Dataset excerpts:

== == ==

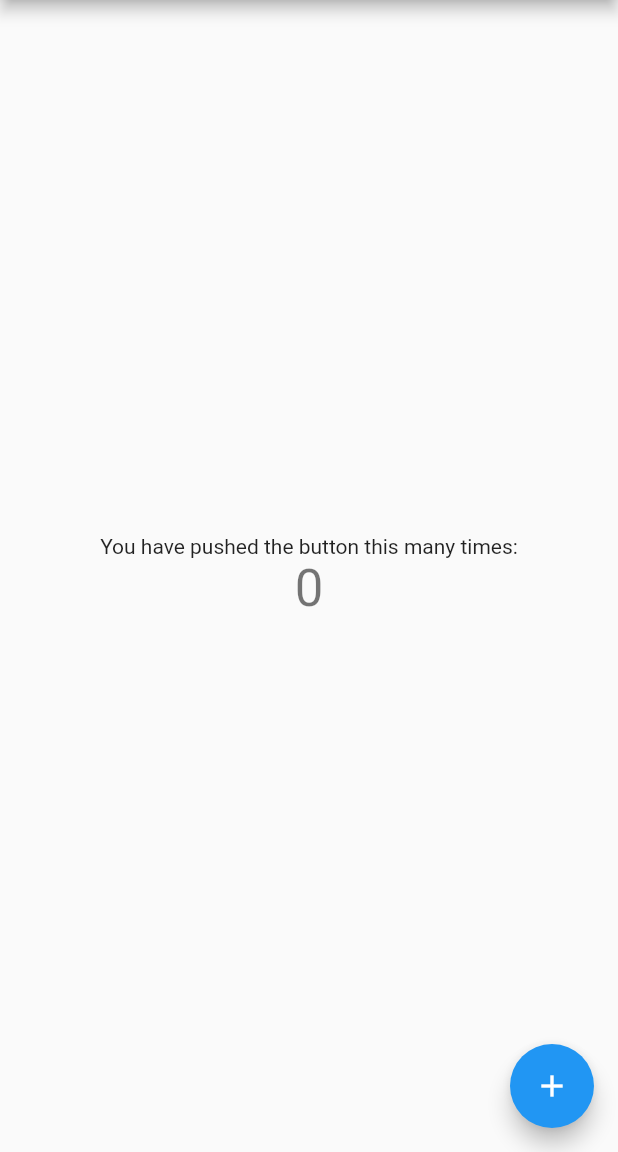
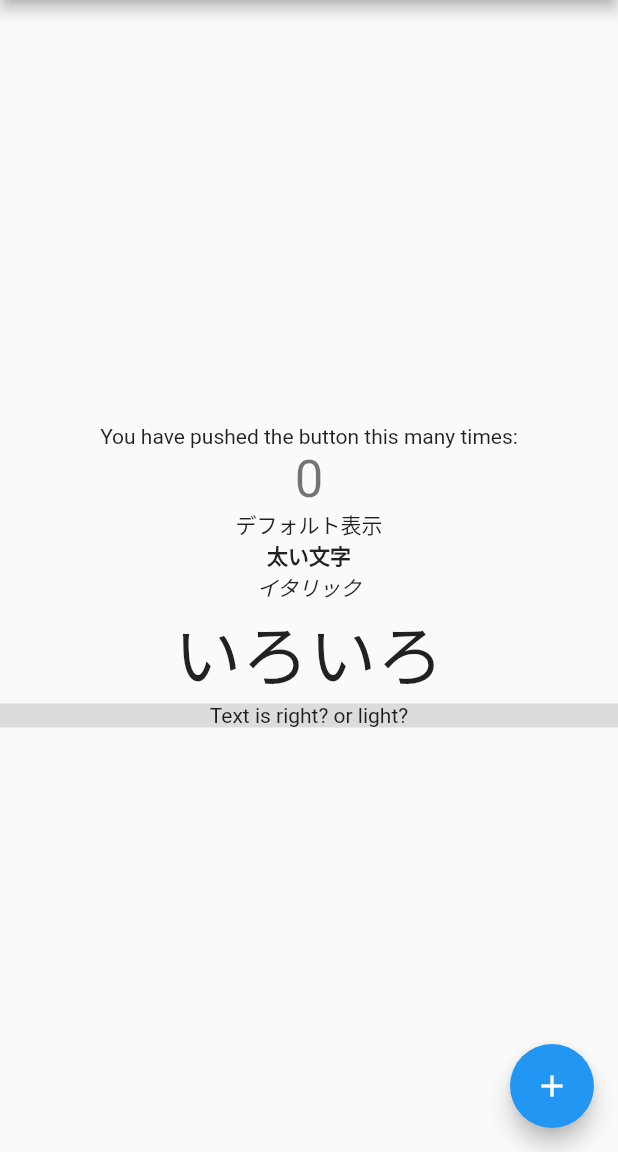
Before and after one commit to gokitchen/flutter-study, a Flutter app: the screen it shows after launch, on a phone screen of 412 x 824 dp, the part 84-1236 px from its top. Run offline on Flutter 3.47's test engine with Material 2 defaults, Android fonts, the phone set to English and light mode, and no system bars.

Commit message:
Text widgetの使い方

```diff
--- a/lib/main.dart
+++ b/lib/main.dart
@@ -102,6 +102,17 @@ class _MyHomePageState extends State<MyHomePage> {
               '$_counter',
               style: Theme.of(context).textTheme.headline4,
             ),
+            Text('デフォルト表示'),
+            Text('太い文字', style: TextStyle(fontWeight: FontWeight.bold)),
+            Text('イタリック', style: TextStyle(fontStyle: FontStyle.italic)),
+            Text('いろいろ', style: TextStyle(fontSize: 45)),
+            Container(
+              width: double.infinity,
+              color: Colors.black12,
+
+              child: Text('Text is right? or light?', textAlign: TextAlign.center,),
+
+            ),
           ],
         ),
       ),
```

== == ==

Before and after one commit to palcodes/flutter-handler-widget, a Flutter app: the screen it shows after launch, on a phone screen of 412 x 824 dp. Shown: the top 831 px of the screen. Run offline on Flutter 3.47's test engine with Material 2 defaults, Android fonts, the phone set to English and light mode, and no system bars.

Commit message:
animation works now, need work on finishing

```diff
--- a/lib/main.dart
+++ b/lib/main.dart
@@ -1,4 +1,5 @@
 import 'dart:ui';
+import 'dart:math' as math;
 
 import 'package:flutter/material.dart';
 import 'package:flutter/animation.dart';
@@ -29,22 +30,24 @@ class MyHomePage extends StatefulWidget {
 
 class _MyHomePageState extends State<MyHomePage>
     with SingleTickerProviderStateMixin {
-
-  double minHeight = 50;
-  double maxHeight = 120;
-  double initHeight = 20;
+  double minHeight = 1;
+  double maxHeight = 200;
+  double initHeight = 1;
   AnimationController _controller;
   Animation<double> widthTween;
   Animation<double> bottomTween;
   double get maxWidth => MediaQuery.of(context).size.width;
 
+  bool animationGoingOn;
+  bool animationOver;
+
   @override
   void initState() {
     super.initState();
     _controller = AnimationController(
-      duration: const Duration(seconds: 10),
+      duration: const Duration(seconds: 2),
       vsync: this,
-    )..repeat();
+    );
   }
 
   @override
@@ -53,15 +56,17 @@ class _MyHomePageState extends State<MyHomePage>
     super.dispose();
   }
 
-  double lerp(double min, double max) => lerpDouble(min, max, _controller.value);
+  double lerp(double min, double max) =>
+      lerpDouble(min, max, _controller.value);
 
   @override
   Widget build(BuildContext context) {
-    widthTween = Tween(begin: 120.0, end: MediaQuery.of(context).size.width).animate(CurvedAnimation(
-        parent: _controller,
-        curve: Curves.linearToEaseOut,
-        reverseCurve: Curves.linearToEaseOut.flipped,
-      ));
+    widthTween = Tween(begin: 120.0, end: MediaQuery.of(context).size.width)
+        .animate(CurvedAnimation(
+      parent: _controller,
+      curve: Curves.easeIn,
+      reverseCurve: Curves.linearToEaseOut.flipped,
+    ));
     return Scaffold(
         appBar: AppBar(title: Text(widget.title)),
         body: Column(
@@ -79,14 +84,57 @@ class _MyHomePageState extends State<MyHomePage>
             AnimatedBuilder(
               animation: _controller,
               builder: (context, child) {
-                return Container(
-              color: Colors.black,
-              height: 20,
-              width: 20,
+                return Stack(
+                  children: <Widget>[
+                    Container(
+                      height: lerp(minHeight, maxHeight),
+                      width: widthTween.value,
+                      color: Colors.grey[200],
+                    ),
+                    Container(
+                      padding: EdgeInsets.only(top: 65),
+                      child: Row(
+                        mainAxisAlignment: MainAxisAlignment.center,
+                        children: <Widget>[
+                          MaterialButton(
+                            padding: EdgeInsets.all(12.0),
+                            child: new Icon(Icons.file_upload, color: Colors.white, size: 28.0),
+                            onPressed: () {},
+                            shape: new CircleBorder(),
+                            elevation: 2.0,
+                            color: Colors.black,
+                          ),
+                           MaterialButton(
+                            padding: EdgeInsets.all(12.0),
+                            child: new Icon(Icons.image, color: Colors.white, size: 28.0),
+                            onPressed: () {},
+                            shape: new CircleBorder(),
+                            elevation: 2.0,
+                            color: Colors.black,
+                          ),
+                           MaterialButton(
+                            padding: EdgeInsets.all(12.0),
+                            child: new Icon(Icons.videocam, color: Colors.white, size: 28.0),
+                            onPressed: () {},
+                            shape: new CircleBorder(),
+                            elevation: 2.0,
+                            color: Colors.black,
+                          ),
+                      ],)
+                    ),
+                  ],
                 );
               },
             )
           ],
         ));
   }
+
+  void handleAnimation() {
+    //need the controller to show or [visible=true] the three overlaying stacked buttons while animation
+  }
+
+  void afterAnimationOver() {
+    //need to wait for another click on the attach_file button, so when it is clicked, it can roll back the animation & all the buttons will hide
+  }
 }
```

== == ==

## Task requirements
In the records above, locate every line with the string "extends" and copy it.

## Solution to the exercise
@@ -102,6 +102,17 @@ class _MyHomePageState extends State<MyHomePage> {
@@ -29,22 +30,24 @@ class MyHomePage extends StatefulWidget {
 class _MyHomePageState extends State<MyHomePage>
@@ -53,15 +56,17 @@ class _MyHomePageState extends State<MyHomePage>
@@ -79,14 +84,57 @@ class _MyHomePageState extends State<MyHomePage>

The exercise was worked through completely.